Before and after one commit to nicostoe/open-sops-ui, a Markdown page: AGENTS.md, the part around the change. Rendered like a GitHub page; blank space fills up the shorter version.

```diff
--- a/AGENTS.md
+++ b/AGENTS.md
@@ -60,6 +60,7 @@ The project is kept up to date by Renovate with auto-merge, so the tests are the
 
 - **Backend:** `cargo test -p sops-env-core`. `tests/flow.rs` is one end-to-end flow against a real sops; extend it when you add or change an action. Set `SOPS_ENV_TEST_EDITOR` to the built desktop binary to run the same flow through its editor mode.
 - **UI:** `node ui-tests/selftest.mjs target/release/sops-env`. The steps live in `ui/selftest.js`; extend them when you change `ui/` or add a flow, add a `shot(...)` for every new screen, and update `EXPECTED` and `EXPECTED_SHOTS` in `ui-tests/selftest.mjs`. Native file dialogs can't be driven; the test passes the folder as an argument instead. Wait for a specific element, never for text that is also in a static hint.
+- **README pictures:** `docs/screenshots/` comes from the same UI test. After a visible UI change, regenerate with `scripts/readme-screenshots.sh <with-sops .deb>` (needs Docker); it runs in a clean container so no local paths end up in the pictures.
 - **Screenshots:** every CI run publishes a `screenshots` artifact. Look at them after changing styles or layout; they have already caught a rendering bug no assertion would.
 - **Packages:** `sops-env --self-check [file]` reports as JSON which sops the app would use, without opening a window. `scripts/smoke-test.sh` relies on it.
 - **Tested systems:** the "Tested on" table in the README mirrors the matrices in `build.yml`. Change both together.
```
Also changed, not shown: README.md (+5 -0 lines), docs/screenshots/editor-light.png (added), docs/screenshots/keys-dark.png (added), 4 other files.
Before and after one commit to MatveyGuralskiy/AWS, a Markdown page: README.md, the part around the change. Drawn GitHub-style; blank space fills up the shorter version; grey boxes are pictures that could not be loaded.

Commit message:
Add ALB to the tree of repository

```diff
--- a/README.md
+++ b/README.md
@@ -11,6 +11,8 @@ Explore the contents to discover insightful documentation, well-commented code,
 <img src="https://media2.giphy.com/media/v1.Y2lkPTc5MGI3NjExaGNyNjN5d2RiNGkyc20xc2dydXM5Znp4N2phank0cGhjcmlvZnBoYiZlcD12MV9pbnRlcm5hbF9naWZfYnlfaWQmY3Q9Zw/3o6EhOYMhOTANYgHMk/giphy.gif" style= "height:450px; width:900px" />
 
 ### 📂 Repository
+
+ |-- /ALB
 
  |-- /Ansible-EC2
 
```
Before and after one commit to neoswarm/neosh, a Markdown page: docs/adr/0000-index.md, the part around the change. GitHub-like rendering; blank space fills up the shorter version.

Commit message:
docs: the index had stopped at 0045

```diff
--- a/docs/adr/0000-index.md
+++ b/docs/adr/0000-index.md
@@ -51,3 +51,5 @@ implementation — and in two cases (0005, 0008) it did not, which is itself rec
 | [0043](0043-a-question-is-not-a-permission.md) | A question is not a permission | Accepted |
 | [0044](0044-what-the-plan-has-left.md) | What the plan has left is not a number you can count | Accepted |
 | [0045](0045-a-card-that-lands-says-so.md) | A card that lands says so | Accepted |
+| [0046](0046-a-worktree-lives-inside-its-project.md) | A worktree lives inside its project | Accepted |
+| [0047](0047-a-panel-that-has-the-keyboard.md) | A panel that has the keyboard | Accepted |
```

# TASK DETAILS
Once you have read the records above, set each one down again exactly.

# ANSWER SECTION
Before and after one commit to nicostoe/open-sops-ui, a Markdown page: AGENTS.md, the part around the change. Rendered like a GitHub page; blank space fills up the shorter version.

```diff
--- a/AGENTS.md
+++ b/AGENTS.md
@@ -60,6 +60,7 @@ The project is kept up to date by Renovate with auto-merge, so the tests are the
 
 - **Backend:** `cargo test -p sops-env-core`. `tests/flow.rs` is one end-to-end flow against a real sops; extend it when you add or change an action. Set `SOPS_ENV_TEST_EDITOR` to the built desktop binary to run the same flow through its editor mode.
 - **UI:** `node ui-tests/selftest.mjs target/release/sops-env`. The steps live in `ui/selftest.js`; extend them when you change `ui/` or add a flow, add a `shot(...)` for every new screen, and update `EXPECTED` and `EXPECTED_SHOTS` in `ui-tests/selftest.mjs`. Native file dialogs can't be driven; the test passes the folder as an argument instead. Wait for a specific element, never for text that is also in a static hint.
+- **README pictures:** `docs/screenshots/` comes from the same UI test. After a visible UI change, regenerate with `scripts/readme-screenshots.sh <with-sops .deb>` (needs Docker); it runs in a clean container so no local paths end up in the pictures.
 - **Screenshots:** every CI run publishes a `screenshots` artifact. Look at them after changing styles or layout; they have already caught a rendering bug no assertion would.
 - **Packages:** `sops-env --self-check [file]` reports as JSON which sops the app would use, without opening a window. `scripts/smoke-test.sh` relies on it.
 - **Tested systems:** the "Tested on" table in the README mirrors the matrices in `build.yml`. Change both together.
```
Also changed, not shown: README.md (+5 -0 lines), docs/screenshots/editor-light.png (added), docs/screenshots/keys-dark.png (added), 4 other files.
Before and after one commit to MatveyGuralskiy/AWS, a Markdown page: README.md, the part around the change. Drawn GitHub-style; blank space fills up the shorter version; grey boxes are pictures that could not be loaded.

Commit message:
Add ALB to the tree of repository

```diff
--- a/README.md
+++ b/README.md
@@ -11,6 +11,8 @@ Explore the contents to discover insightful documentation, well-commented code,
 <img src="https://media2.giphy.com/media/v1.Y2lkPTc5MGI3NjExaGNyNjN5d2RiNGkyc20xc2dydXM5Znp4N2phank0cGhjcmlvZnBoYiZlcD12MV9pbnRlcm5hbF9naWZfYnlfaWQmY3Q9Zw/3o6EhOYMhOTANYgHMk/giphy.gif" style= "height:450px; width:900px" />
 
 ### 📂 Repository
+
+ |-- /ALB
 
  |-- /Ansible-EC2
 
```
Before and after one commit to neoswarm/neosh, a Markdown page: docs/adr/0000-index.md, the part around the change. GitHub-like rendering; blank space fills up the shorter version.

Commit message:
docs: the index had stopped at 0045

```diff
--- a/docs/adr/0000-index.md
+++ b/docs/adr/0000-index.md
@@ -51,3 +51,5 @@ implementation — and in two cases (0005, 0008) it did not, which is itself rec
 | [0043](0043-a-question-is-not-a-permission.md) | A question is not a permission | Accepted |
 | [0044](0044-what-the-plan-has-left.md) | What the plan has left is not a number you can count | Accepted |
 | [0045](0045-a-card-that-lands-says-so.md) | A card that lands says so | Accepted |
+| [0046](0046-a-worktree-lives-inside-its-project.md) | A worktree lives inside its project | Accepted |
+| [0047](0047-a-panel-that-has-the-keyboard.md) | A panel that has the keyboard | Accepted |
```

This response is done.